I point this out only because some proponents of capital outlay reform now seem to be under the impression that all this is new.  It isn't. Most improvements to the process within one bill, HB 307, could be accomplished without legislation. Representative Moe Maestas made this point in a committee hearing. "That can happen today." The provision of staff and oversight of the capital project process could happen today with adequate funding and without new law. There is no appropriation with the bill.

Hey, don’t get me wrong. I love government.  But adding two new boards to a process won’t fix a thing and it won't be transparent or streamlined. There is a phenomenon I’ll call access overload where, as in the case of Albuquerque, the number of public agencies and layers of meetings open to the public have multiplied into an impenetrable maze of calendars and agendas. Sure, they're public meetings but public input gravitates toward the interesting not the mundane.  Irregularities can hide in plain sight when oversight and watchdogs are dispersed. 

HB 307 also carves out exceptions to the capital planning process for transportation and water trust board projects that don't exist now. Some legislators sound intent on holding onto the potential to submit projects independent of the new review and ranking council.  The bill may codify - set in statutory stone - the problems proponents wanted to fix. 

Railroading Paseo del Volcan

The inaptly named Paseo del Volcan project is all set to dole-out $8 million public dollars to big private landowners and that’s just the start. Rest uneasy, the total cost of the project is estimated at $70 million, not including another $8 million needed for more right of way before that starts.

Proponents are not dissuaded and have attempted to put road corridor money on level funding ground with projects that have been on the local road plans for decades. (Here's that rabbit hole: MRCOG MTP) Normalizing the project by comparing it to other interchange projects is also highly popular but misleading.  It was compared to Rio Bravo and I-25 where new jobs are anticipated. "It works!," someone in the hearing trumpeted, for goodness sake.*
Tom Church, Secretary of Department Transportation, told a New Mexico Senate committee about the Volcan project this week. He said there’s $2.5 million in “regular” STP dollars plus an “old federal earmark” of $4 million set to expire that was obligated for Atrisco Vista.  That's the road that used to be called Paseo del Volcan. We are left to assume that Atrisco Vista is now fully built and perfect.

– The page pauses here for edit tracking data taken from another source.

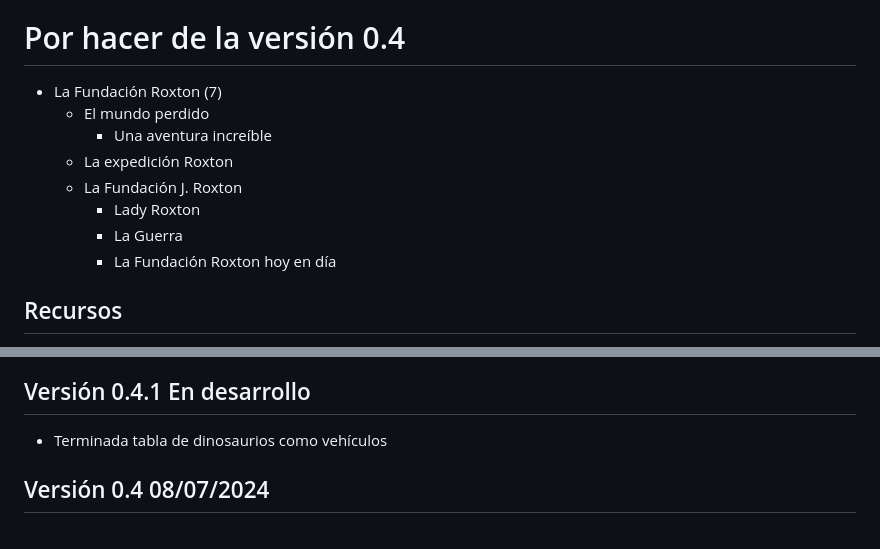
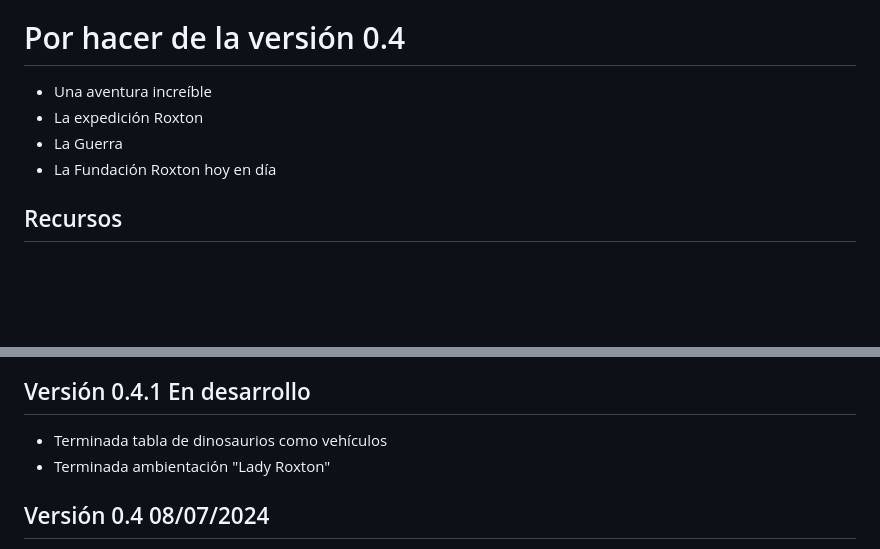
Before and after one commit to gwannon/TrasElMundoPerdido, a Markdown page: README.md, 2 parts joined by grey strips. GitHub-like rendering; blank space fills up the shorter version.

```diff
--- a/README.md
+++ b/README.md
@@ -31,14 +31,10 @@
 * Relatos salvajes
 
 # Por hacer de la versión 0.4
-* La Fundación Roxton (7)
-  * El mundo perdido
-    * Una aventura increíble
-  * La expedición Roxton
-  * La Fundación J. Roxton
-    * Lady Roxton
-    * La Guerra
-    * La Fundación Roxton hoy en día
+* Una aventura increíble
+* La expedición Roxton
+* La Guerra
+* La Fundación Roxton hoy en día
 
 ## Recursos
 * https://commons.wikimedia.org/wiki/Category:Charles_R._Knight
@@ -51,6 +47,7 @@
 
 ## Versión 0.4.1 En desarrollo
 * Terminada tabla de dinosaurios como vehículos
+* Terminada ambientación "Lady Roxton"
 
 ## Versión 0.4 08/07/2024
 * Terminado mapa de las instalaciones de la isla de Skye
```
Also changed, not shown: TrasElMundoPerdido.md (+9 -2 lines).
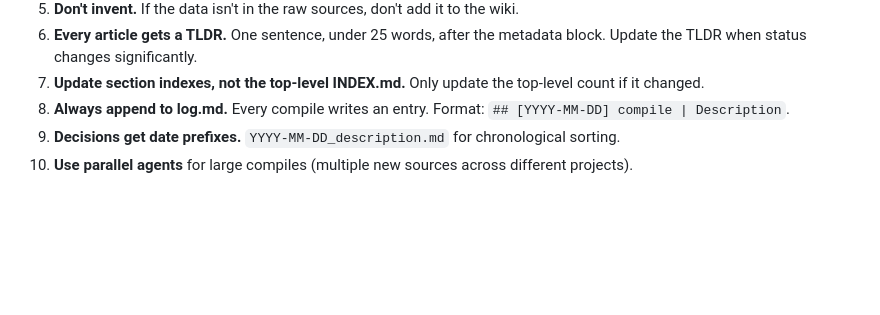
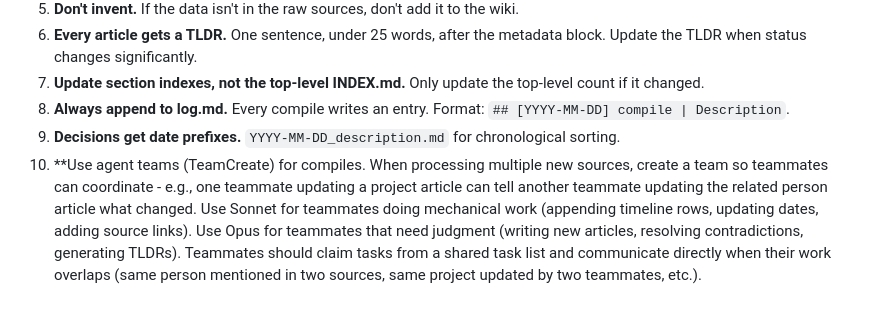
Before and after one commit to johnbr0phy/llm-wiki, a Markdown page: skills/compile-wiki/SKILL.md, the part around the change. Rendered like a GitHub page; blank space fills up the shorter version.

```diff
--- a/skills/compile-wiki/SKILL.md
+++ b/skills/compile-wiki/SKILL.md
@@ -278,4 +278,4 @@ Email digests contain many small updates across projects. Process each item inde
 7. **Update section indexes, not the top-level INDEX.md.** Only update the top-level count if it changed.
 8. **Always append to log.md.** Every compile writes an entry. Format: `## [YYYY-MM-DD] compile | Description`.
 9. **Decisions get date prefixes.** `YYYY-MM-DD_description.md` for chronological sorting.
-10. **Use parallel agents** for large compiles (multiple new sources across different projects).
+10. **Use agent teams (TeamCreate) for compiles. When processing multiple new sources, create a team so teammates can coordinate - e.g., one teammate updating a project article can tell another teammate updating the related person article what changed. Use Sonnet for teammates doing mechanical work (appending timeline rows, updating dates, adding source links). Use Opus for teammates that need judgment (writing new articles, resolving contradictions, generating TLDRs). Teammates should claim tasks from a shared task list and communicate directly when their work overlaps (same person mentioned in two sources, same project updated by two teammates, etc.).
```
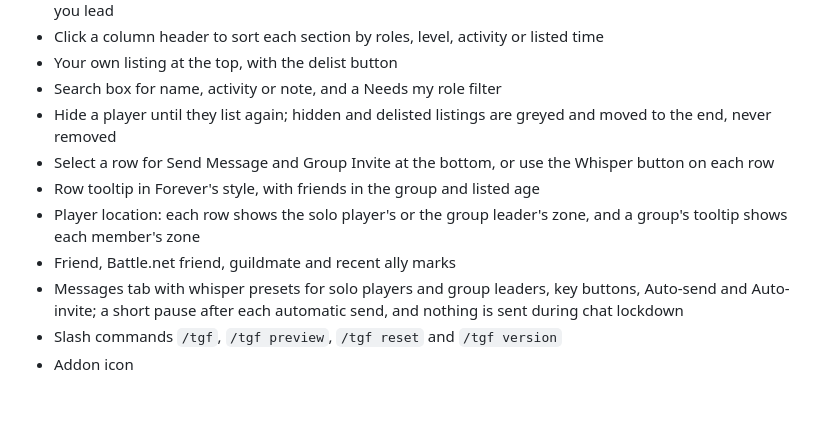
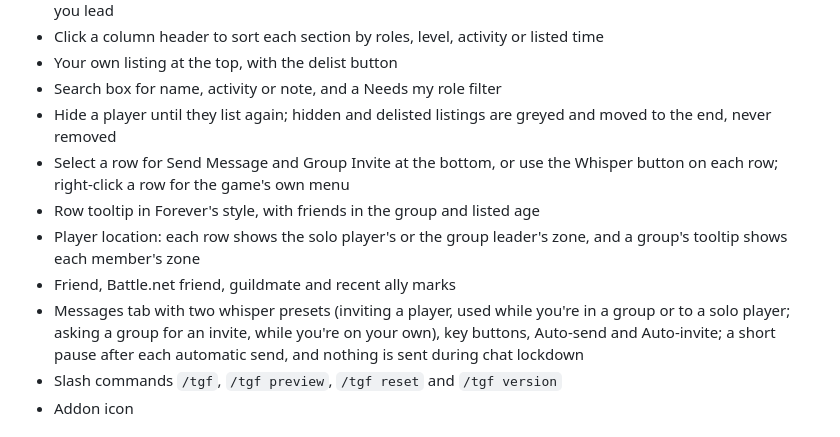
Before and after one commit to Jonathas-Conceicao/wowTerribleGroupFinder, a Markdown page: CHANGELOG.md, the part around the change. GitHub-like rendering; blank space fills up the shorter version.

```diff
--- a/CHANGELOG.md
+++ b/CHANGELOG.md
@@ -12,11 +12,11 @@ First release: Forever's own group finder gets a sortable table of solo players
 - Your own listing at the top, with the delist button
 - Search box for name, activity or note, and a Needs my role filter
 - Hide a player until they list again; hidden and delisted listings are greyed and moved to the end, never removed
-- Select a row for Send Message and Group Invite at the bottom, or use the Whisper button on each row
+- Select a row for Send Message and Group Invite at the bottom, or use the Whisper button on each row; right-click a row for the game's own menu
 - Row tooltip in Forever's style, with friends in the group and listed age
 - Player location: each row shows the solo player's or the group leader's zone, and a group's tooltip shows each member's zone
 - Friend, Battle.net friend, guildmate and recent ally marks
-- Messages tab with whisper presets for solo players and group leaders, key buttons, Auto-send and Auto-invite; a short pause after each automatic send, and nothing is sent during chat lockdown
+- Messages tab with two whisper presets (inviting a player, used while you're in a group or to a solo player; asking a group for an invite, while you're on your own), key buttons, Auto-send and Auto-invite; a short pause after each automatic send, and nothing is sent during chat lockdown
 - Slash commands `/tgf`, `/tgf preview`, `/tgf reset` and `/tgf version`
 - Addon icon
 
```
Also changed, not shown: CLAUDE.md (+1 -1 lines), README.md (+62 -14 lines), Media/Screenshots/tgf_lfg_message_config.png (added), Media/Screenshots/tgf_lfg_window.png (added), 1 other file.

Remember when Marty Chavez was Mayor of Albuquerque and there was much fuss and rush over economic development at the Double Eagle Airport? It is located on this road now called Atrisco Vista. Public funding was critical now for this forward thinking project that would bring orderly development. So we paid for water and sewer and storm drains so that Eclipse Aviation could move out there. Land use policies were tossed out the window.  A certain county commissioner flipped some mattress land. 

I’d love to see the estimated public dollars that went into all that.  And how'd that work out? Might that experience inform this request?

Ho Hum. Different project. Doesn’t matter. The guys that want this don’t own that.


*Land in the vicinity of Rio Bravo has rail access, airport access, freeway access and access to an existing labor force. It has been zoned for manufacturing since the county had a code. 

Astroplanning Capital Outlay

Senate Bill 33 - the Capital Outlay Planning and Monitoring Act introduced by Senator Carlos Cisneros is an attempt to get a handle on well-publicized problems with New Mexico's capital outlay process. It's probably an improvement.

The bill would create a capital outlay planning council to oversee development of the already required State Capital Outlay Plan. This work would become the responsibility of the Legislative Finance Committee instead of the Department of Finance and Administration.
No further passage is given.